Most employers spend a lot of time examining all the programs and benefits they offer to their employees to determine which ones are creating enough of a return on their investment (ROI). Wellness plans, fitness plans, benefit plans, flexible work schedules, tele-commuting, group bonding activities, a pleasant work environment, transparent and accessible communication with management, competitive salaries and like-minded individuals all fit together like a neat little puzzle to help create that perfect work environment of happy and content employees with very little turnover.
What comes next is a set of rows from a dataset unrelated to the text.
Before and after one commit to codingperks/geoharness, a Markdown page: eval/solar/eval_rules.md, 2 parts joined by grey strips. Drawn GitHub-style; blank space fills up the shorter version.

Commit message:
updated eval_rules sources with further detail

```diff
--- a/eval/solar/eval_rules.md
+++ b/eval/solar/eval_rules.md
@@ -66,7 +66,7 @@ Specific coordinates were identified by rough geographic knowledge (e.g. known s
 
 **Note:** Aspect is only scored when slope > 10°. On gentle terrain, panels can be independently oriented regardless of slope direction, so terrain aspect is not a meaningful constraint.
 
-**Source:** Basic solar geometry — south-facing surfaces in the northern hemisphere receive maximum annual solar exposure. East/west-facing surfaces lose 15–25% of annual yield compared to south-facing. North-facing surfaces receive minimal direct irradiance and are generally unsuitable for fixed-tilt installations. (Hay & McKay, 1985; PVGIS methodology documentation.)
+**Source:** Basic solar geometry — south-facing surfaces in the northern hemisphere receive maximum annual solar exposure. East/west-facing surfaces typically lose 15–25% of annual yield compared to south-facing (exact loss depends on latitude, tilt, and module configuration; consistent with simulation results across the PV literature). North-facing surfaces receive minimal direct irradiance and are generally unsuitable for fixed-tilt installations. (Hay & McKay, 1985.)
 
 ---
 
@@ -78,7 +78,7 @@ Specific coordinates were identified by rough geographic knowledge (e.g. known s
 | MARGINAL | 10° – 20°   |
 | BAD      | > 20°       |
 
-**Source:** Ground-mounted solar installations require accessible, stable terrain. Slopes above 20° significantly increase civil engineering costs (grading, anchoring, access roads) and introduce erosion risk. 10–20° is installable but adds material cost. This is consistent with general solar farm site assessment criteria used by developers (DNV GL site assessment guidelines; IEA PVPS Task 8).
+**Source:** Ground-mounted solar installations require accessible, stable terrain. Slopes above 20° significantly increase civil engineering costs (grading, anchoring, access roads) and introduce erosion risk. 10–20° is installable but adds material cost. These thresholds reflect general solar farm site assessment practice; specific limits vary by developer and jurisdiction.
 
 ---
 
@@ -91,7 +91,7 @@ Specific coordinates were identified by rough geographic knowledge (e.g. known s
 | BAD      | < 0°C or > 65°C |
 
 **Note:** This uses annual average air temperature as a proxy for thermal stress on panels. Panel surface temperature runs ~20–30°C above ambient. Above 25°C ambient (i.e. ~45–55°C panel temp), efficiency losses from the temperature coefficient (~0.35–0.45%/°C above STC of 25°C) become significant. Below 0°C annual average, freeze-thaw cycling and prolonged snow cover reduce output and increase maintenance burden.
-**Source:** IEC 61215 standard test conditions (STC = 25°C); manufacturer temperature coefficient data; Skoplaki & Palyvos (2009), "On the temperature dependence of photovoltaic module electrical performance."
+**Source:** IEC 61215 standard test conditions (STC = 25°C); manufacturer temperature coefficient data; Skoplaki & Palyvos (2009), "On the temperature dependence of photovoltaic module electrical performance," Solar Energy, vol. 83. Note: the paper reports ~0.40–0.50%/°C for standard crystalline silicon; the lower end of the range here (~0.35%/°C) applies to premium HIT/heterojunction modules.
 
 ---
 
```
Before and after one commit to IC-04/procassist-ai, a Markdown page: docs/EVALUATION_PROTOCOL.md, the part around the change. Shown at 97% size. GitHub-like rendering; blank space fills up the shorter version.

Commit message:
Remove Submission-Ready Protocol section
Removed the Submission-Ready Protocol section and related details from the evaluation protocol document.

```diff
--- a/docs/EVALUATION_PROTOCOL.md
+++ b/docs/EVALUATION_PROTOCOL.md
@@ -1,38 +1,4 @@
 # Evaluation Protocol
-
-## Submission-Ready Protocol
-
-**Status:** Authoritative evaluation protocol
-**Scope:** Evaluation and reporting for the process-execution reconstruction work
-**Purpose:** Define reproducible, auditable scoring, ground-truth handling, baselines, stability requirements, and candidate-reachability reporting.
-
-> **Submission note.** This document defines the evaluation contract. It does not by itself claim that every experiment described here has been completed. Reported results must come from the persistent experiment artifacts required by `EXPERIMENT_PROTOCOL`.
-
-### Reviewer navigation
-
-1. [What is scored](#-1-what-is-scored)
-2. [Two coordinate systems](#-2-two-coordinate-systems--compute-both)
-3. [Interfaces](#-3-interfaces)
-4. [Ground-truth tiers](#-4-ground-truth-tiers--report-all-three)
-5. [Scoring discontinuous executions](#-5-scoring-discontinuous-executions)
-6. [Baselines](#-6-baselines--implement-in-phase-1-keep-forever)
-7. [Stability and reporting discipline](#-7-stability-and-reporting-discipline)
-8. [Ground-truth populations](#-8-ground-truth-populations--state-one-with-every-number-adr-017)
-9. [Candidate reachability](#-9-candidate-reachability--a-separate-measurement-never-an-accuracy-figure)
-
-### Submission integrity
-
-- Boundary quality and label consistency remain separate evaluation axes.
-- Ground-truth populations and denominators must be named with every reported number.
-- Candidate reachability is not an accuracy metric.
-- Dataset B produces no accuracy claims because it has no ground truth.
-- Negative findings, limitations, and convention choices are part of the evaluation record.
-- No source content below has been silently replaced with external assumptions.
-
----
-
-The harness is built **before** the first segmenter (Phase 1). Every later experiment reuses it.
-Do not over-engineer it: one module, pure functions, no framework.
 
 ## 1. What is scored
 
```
I wonder though, how many employers realize how much having and promoting a drug-free work environment does to help the employee who may be struggling with substance abuse? Most employers understand the reasons why a drug-free workplace is a good idea on the surface. It’s proven to increase safety on the job, reduce accidents and injuries, lower insurance premiums, lower theft rates, absenteeism and promotes and fosters clear thinking and fast responses needed for dangerous or complicated tasks.
What they are really missing is how the workplace as a whole creates a gentle but positive pressure to help the person who may be struggling with drugs or alcohol to abstain. Heavy and habitual drug or alcohol use usually doesn’t happen immediately. It’s more likely marked by a steady, slow decline with increased absences, missed deadlines and increased apathy towards their job in general and fellow co-workers. When this happens employers can either shrug their shoulders and turn a blind eye or realize every person is a valuable commodity and help to steer them towards the right path. When working in an environment that values and nurtures employees to embrace a drug-free lifestyle becomes the “norm” instead of the exception, everybody wins.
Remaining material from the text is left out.